Steps to Improving Self-Esteem
If you want to improve your self-esteem, here are some steps to start empowering yourself:
Try to stop thinking negative thoughts about yourself. If you're used to focusing on your shortcomings, start thinking about positive aspects of yourself that outweigh them. When you catch yourself being too critical, counter it by saying something positive about yourself. Each day, write down three things about yourself that make you happy.
Aim for accomplishments rather than perfection. Some people become paralyzed by perfection.
Instead of holding yourself back with thoughts like, "I won't audition for the play until I lose 10 pounds," think about what you're good at and what you enjoy, and go for it.
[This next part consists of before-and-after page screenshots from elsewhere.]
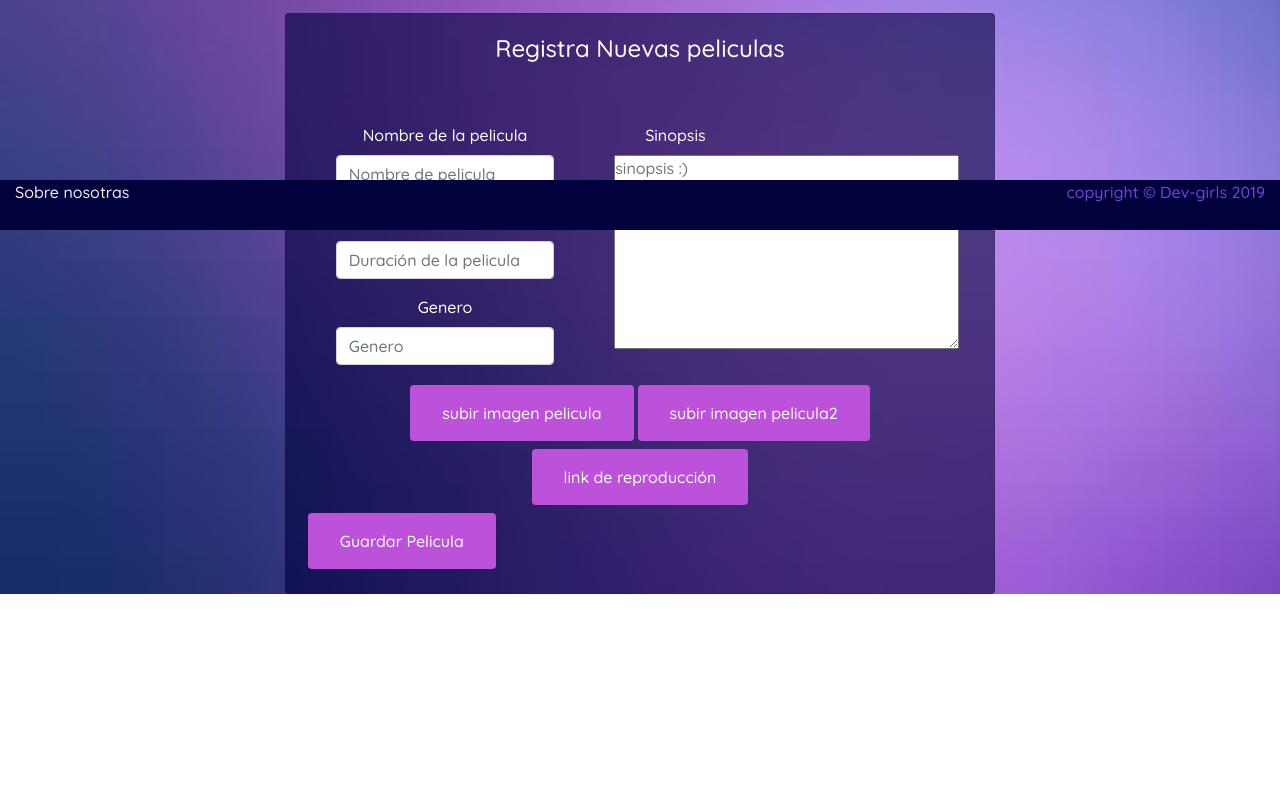
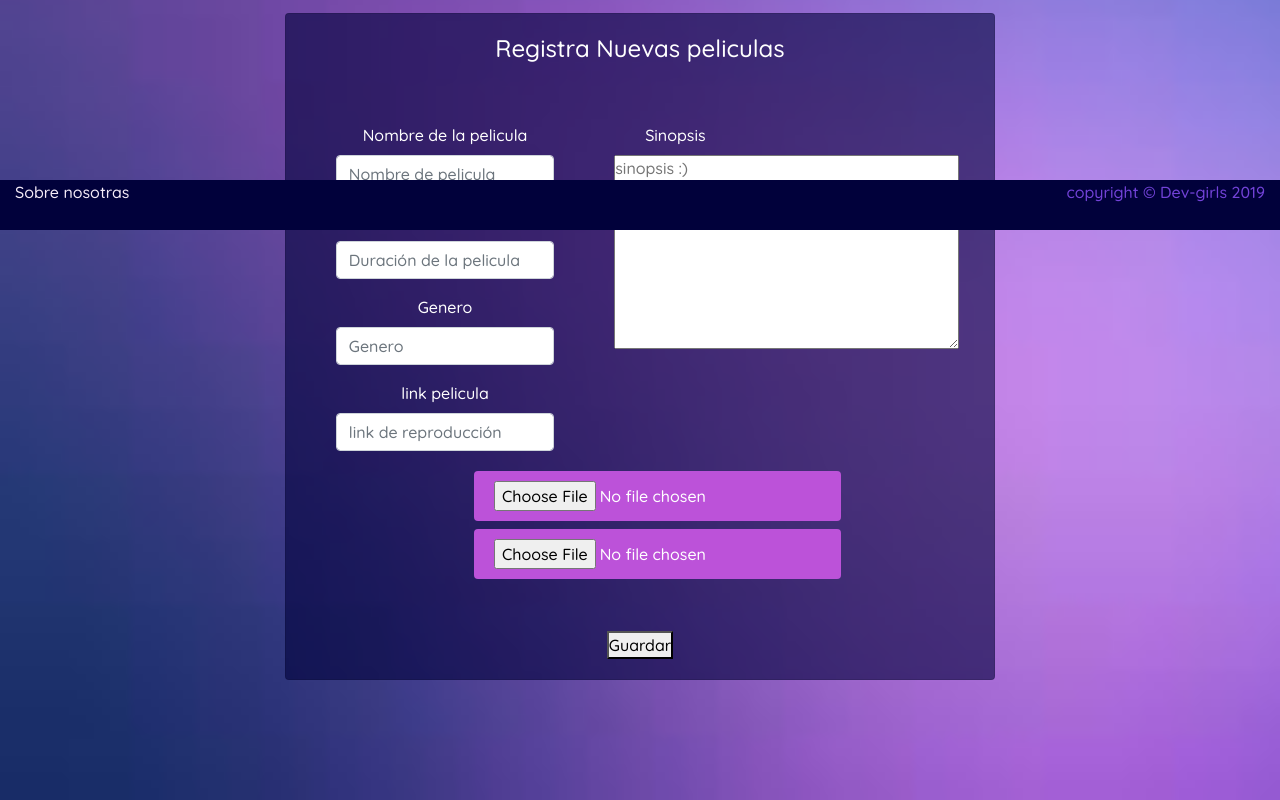
Before and after one commit to PaolaCuadros1/atenea, an Angular app: page /login in a window 1280 px wide. Shown: the part 570-1370 px from the top of the page. Before the commit the page ends 1164 px from the top, so only its background shows below. Built offline with nearby package versions, Linux system fonts and the light colour scheme.

Commit message:
integracion registro peliculas sin carga de imagenes, creacion de modelo movie y creacion de servicio movie

```diff
--- a/src/app/app.module.ts
+++ b/src/app/app.module.ts
@@ -5,6 +5,8 @@ import { FormsModule } from '@angular/forms';
 import { HttpClientModule } from '@angular/common/http';
 
 import { UserService } from './services/usuario.service';
+// importar servicio peliculas
+import {MovieService} from './services/movie.service';
 
 import { AppComponent } from './app.component';
 import { SignUpComponent } from './components/sign-up/sign-up.component';
@@ -16,6 +18,7 @@ import { HomeComponent } from './components/home/home.component';
 import { FooterComponent } from './components/footer/footer.component';
 import { UpdateUserComponent} from './components/update-user/update-user.component';
 import { LoginComponent } from './components/login/login.component';
+
 
 //Acá deben agregar las rutas.
 const appRoutes: Routes = [
@@ -48,7 +51,8 @@ const appRoutes: Routes = [
     HttpClientModule
   ],
   providers: [
-    UserService
+    UserService,
+    MovieService
   ],
   bootstrap: [AppComponent]
 })
--- a/src/app/components/register-song/register-song.component.html
+++ b/src/app/components/register-song/register-song.component.html
@@ -6,39 +6,49 @@
                     <h4 class="card-title">Registra Nuevas peliculas</h4>
                     <br>
                     <br>
-                    <form #formularioPeliculas="ngForm" (ngSubmit)="actualizarUsuario()">
+                    <form #formularioPeliculas="ngForm" (ngSubmit)="guardarPelicula()">
                         <div class="col-md-12">
                             <div class="row">
                                 <div class="col-md-5">
                                     <div class="form-group  col-md-12">
                                         <label class="name-form" for="nameMovie">Nombre de la pelicula</label>
-                                        <input type="text" class="form-control " id="nameMovie" placeholder="Nombre de pelicula" required>
+                                        <input type="text" class="form-control " placeholder="Nombre de pelicula" required name="name" #name="ngModel" [(ngModel)]="peliculaRegistro.name">
                                     </div>
                                     <div class="form-group  col-md-12">
                                         <label class="name-form" for="time">Duración</label>
-                                        <input type="text" class="form-control " id="address" placeholder="Duración de la pelicula" required>
+                                        <input type="text" class="form-control " placeholder="Duración de la pelicula" required name="duration" #duration="ngModel" [(ngModel)]="peliculaRegistro.duration">
+
                                     </div>
                                     <div class="form-group  col-md-12">
                                         <label class="name-form" for="city">Genero</label>
-                                        <input type="text" class="form-control " id="genderS" placeholder="Genero" required>
+                                        <input type="text" class="form-control " placeholder="Genero" required name="gender" #gender="ngModel" [(ngModel)]="peliculaRegistro.gender">
+                                    </div>
+                                    <div class="form-group  col-md-12">
+                                        <label class="name-form">link pelicula</label>
+                                        <input type="text" class="form-control" placeholder="link de reproducción" required name="url" #url="ngModel" [(ngModel)]="peliculaRegistro.url" />
                                     </div>
                                 </div>
                                 <div class="col-md-6">
                                     <div class="form-group  col-md-6">
                                         <label class="name-form" for="address">Sinopsis</label>
-                                        <textarea name="sinopsis" id="sinopsis" cols="40" rows="8.5" placeholder="sinopsis :)"></textarea>
+                                        <textarea name="sinopsis" cols="40" rows="8.5" placeholder="sinopsis :)" name="synopsis" #synopsis="ngModel" [(ngModel)]="peliculaRegistro.synopsis"></textarea>
                                     </div>
                                 </div>
-                                <div>
-                                    <button type="submit" class="btn  boton">subir imagen pelicula</button>
-                                    <button type="submit" class="btn  boton">subir imagen pelicula2</button>
-                                    <button type="submit" class="btn  boton">link de reproducción</button>
+                                <div class="btnspeli">
+                                    <input type="file" class="btn  boton-peli" value="subir imagen pelicula" />
+                                    <input type="file" class="btn  boton-peli" value="subir imagen pelicula2" />
+
+                                    <br>
                                 </div>
-                                <button id="saveData" type="button" class="btn boton" onclick="validateEmptyData()">Guardar Pelicula</button></div>
+                                <br>
+                                <br>
+                                <!-- <button id="saveData" type="button" class="btn  boton-peli" onclick="validateEmptyData()">Guardar Pelicula</button> <br>--></div>
+                            <button type="submit">Guardar</button>
                         </div>
                     </form>
                 </div>
             </div>
         </div>
     </div>
+    <br><br><br><br><br>
 </div>
--- a/src/app/components/register-song/register-song.component.ts
+++ b/src/app/components/register-song/register-song.component.ts
@@ -1,4 +1,6 @@
 import { Component, OnInit } from '@angular/core';
+import { Movie } from '../../model/movie';
+import { MovieService } from '../../services/movie.service';
 
 @Component({
   selector: 'app-register-song',
@@ -6,10 +8,41 @@ import { Component, OnInit } from '@angular/core';
   styleUrls: ['./register-song.component.css']
 })
 export class RegisterSongComponent implements OnInit {
+  public peliculaRegistro: Movie;
 
-  constructor() { }
+  constructor(
+    // se crea objeto de tipo MovieService
+    private movieService: MovieService
+  ) {
+    this.peliculaRegistro = new Movie('', '', '', '', '', '', '', '');
+  }
 
   ngOnInit() {
   }
 
+  // se crea el metodo
+  guardarPelicula() {
+    this.movieService.registrarPelicula(this.peliculaRegistro).subscribe(
+      // comunicacion metodo con el servicio
+      (response: any) => {
+        console.log("holi");
+
+        this.peliculaRegistro = response.movie;
+        if (!this.peliculaRegistro._id) {
+          alert("No se pudo realizar cargue de pelicula");
+        } else {
+          alert("pelicula guardada .... exitosamente");
+          this.peliculaRegistro = new Movie('', '', '', '', '', '', '', '');
+        }
+      },
+      error => {
+        var errorMensaje = <any>error;
+        if (errorMensaje != null) {
+          console.log(error);
+        }
+      }
+    );
+  }
+
+
 }
--- /dev/null
+++ b/src/app/model/movie.ts
@@ -0,0 +1,13 @@
+export class Movie {
+    constructor(
+        // el modelo de front debe ser igual al modelo back incluyendo public
+        public _id: String,
+        public name: string,
+        public duration: String,
+        public image: String,
+        public image2: String,
+        public gender: String,
+        public url: String,
+        public synopsis: String
+    ){}
+}
--- /dev/null
+++ b/src/app/services/movie.service.ts
@@ -0,0 +1,34 @@
+//Importar librerías internas de Angular:
+import { Injectable } from '@angular/core'; //Inyectar el servicio a toda la aplicación de angular
+import { HttpClient, HttpHeaders } from '@angular/common/http'; //Enviar o hacer peticiones a la api.
+
+import { map } from 'rxjs/operators'; //rxjs -> Paquete de Angular que contiene operadores y nos va a permitir analizar un JSON.
+
+import { Observable } from 'rxjs'; //Recoge las respuestas que envía un servidor.
+// se injecta el servicio en toda la aplicacion
+@Injectable()
+export class MovieService{
+url = 'http://localhost:4000/api/';
+//   public identidad;
+
+  //Vamos a crear un constructor que nos permita inicializar los métodos post, get, pud, delete
+  constructor(
+    private _http: HttpClient //Guarda el objeto httmCliente para poder tener acceso a los métodos get, post, put y delete
+  ) { }
+
+  registrarPelicula(peliculaNueva){
+    let params = JSON.stringify(peliculaNueva);
+    console.log("Llegooooo");
+    console.log(params)
+    let options = {
+      headers: new HttpHeaders(
+        { 'Content-Type': 'application/json' })
+    };
+    return this._http.post(
+      this.url + "saveMovie",
+      params,
+      options
+    ).pipe(map(res => res));
+  }
+
+}
--- a/src/styles/atenea.css
+++ b/src/styles/atenea.css
@@ -1,13 +1,14 @@
 * {
-
     margin: 0;
     padding: 0;
     font-family: "Quicksand", sans-serif;
 }
+
 .menu {
     display: flex;
     font-family: "Quicksand", sans-serif;
 }
+
 .logo {
     float: left;
 }
@@ -19,10 +20,12 @@
     margin-left: 20px;
     color: #f2dcf2;
 }
+
 .iniciar {
     display: flex;
     float: center;
 }
+
 .redes {
     display: block;
 }
@@ -41,6 +44,7 @@
     color: #f2dcf2 !important;
 }
 
+
 /*.container {
   display: flex;
   margin: 0;
@@ -56,21 +60,24 @@
     width: 30%;
     float: right;
 }
+
 .redes {
     display: inline-flex;
     list-style: none;
     margin-top: 35px;
     margin-left: 180px;
 }
+
 .twitter {
     margin-left: 30px;
 }
+
 .facebook {
     margin-left: 15px;
 }
+
 .instagram {
     margin-left: 15px;
-
     margin: 0;
     padding: 0;
     font-family: 'Quicksand', sans-serif;
@@ -82,29 +89,27 @@
     background-size: cover;
     font-family: 'Quicksand', sans-serif;
 }
-  .imagen{
-    margin-top:0px;
+
+.imagen {
+    margin-top: 0px;
     background-image: url("../assets/images/888997.jpg");
     background-repeat: no-repeat;
-    background-size:cover;
+    background-size: cover;
     /*height: 700px;*/
-    height: 800px; /*Nueva línea*/
+    height: 800px;
+    /*Nueva línea*/
 }
 
-  a{
+a {
     color: rgb(245, 236, 248) !important;
 }
-
-
 
 .text-main {
     position: absolute;
     z-index: 2;
     color: white;
-
     top: 35%;
-    left:8%;
-
+    left: 8%;
 }
 
 .text-main h1 {
@@ -112,15 +117,18 @@
     line-height: 0.8;
     text-align: left;
 }
+
 .text-main p {
     font-size: 24px;
     text-align: left;
 }
-  .text-main a{
+
+.text-main a {
     margin-left: 170px;
     text-decoration: none;
 }
-  .boton{
+
+.boton {
     background-color: #bc52d9;
     border: none;
     color: white;
@@ -134,32 +142,55 @@
     cursor: pointer;
     font-family: 'Quicksand', sans-serif;
 }
-.boton:hover {
-    box-shadow: 0 12px 16px 0 rgba(0,0,0,0.24), 0 17px 50px 0 rgba(0,0,0,0.19);
+
+.boton-peli {
+    background-color: #bc52d9;
+    border: none;
+    color: white;
+    padding: 10px 20px;
+    text-align: center;
+    font-size: 16px;
+    margin: 4px 2px;
+    transition: 0.3s;
+    display: inline-block;
+    text-decoration: none;
+    cursor: pointer;
+    font-family: 'Quicksand', sans-serif;
 }
 
-  .nav-item{
+.btnspeli {
+    margin-left: 35px;
+}
+
+.btnspeliR {}
+
+.boton:hover {
+    box-shadow: 0 12px 16px 0 rgba(0, 0, 0, 0.24), 0 17px 50px 0 rgba(0, 0, 0, 0.19);
+}
+
+.nav-item {
     margin-right: 4%;
 }
 
-  .name-menu{
-    color:  #f2dcf2 !important;
+.name-menu {
+    color: #f2dcf2 !important;
     padding: 0px !important;
     /*  background-color: #2E2E2E; */
 }
+
+
 /* cambio en el menu */
-  .name-menu:hover{
+
+.name-menu:hover {
     font-size: 20px;
-    border-bottom:1px solid  #bc52d9;
+    border-bottom: 1px solid #bc52d9;
 }
 
-  .music-image{
+.music-image {
     margin-right: 20px;
 }
 
-
-
-  .music-gender > div {
+.music-gender>div {
     width: 20%;
     margin: 10px;
     text-align: center;
@@ -167,26 +198,26 @@
     font-size: 30px;
 }
 
-  .black-card{
-    background-color:  rgb(1, 1, 59,0.6);
+.black-card {
+    background-color: rgb(1, 1, 59, 0.6);
     color: white;
     text-align: center;
 }
 
-
-  .info-client{
+.info-client {
     margin-top: 5%;
 }
 
-  .form-group-1{
+.form-group-1 {
     color: white !important;
 }
-  .form-control-1{
+
+.form-control-1 {
     width: 60% !important;
     margin-left: 80px !important;
 }
 
-  .form-control-1{
+.form-control-1 {
     width: 50% !important;
     border: none !important;
     border-bottom: 2px solid white !important;
@@ -199,12 +230,14 @@
     color: black !important;
 }
 
-  .form-signUp{
+.form-signUp {
     margin-left: 200px !important;
 }
-  #boton-form{
+
+#boton-form {
     margin-left: 28%;
 }
+
 .nav-link.active {
     background-color: black !important;
 }
@@ -216,49 +249,52 @@
     padding-left: 0;
 }
 
-  .logo-menu{
+.logo-menu {
     width: 20%;
     float: left;
 }
 
-  .logo-opts{
+.logo-opts {
     width: 80%;
 }
 
-  .container{
+.container {
     padding-top: 10% !important;
 }
 
-  .image-menu{
+.image-menu {
     margin-top: -17px !important;
 }
 
-  .image-menu > span{
+.image-menu>span {
     color: white;
 }
-  .image-menu > img{
+
+.image-menu>img {
     border-radius: 50%;
     border: 2px blueviolet solid;
     margin-right: 10px;
 }
 
-  .menu-bitMusic{
+.menu-bitMusic {
     margin-right: 3%;
 }
 
-  .dropdown-menu-bitBusic{
+.dropdown-menu-bitBusic {
     background-color: transparent !important;
 }
 
-  .dropdown-item:hover{
+.dropdown-item:hover {
     background-color: transparent !important;
 }
 
-  .user-image{
+.user-image {
     width: 20%;
     float: right;
     margin-top: -8%;
 }
+
+
 /*footer{
       background-color:  rgb(1, 1, 59);
       color:#7343d9;
@@ -268,34 +304,42 @@
       display: flex;
   }*/
 
+
 /* Inicio nueva línea */
-  .footer{
-    background-color:  rgb(1, 1, 59);
-    color:#7343d9;
+
+.footer {
+    background-color: rgb(1, 1, 59);
+    color: #7343d9;
     height: 50px;
 }
+
+
 /* Fin nueva línea */
+
 .about {
     text-align: left;
     float: left;
     cursor: pointer;
-    width: 70%; /* Nueva línea */
+    width: 70%;
+    /* Nueva línea */
 }
+
 .legal {
     overflow: auto;
     text-align: right;
-    width: 30%; /* Nueva línea */
+    width: 30%;
+    /* Nueva línea */
 }
 
-.labels-forms{
+.labels-forms {
     color: white;
 }
 
-.input-form{
+.input-form {
     margin-right: 3%;
 }
 
-.error{
+.error {
     color: red;
     display: none;
     font-weight: bold;
```
Lines whose indentation alone changed are shown as unchanged.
View mistakes as learning opportunities. Accept that you will make mistakes because everyone does. Mistakes are part of learning. Remind yourself that a person's talents are constantly developing, and everyone excels at different things — it's what makes people interesting.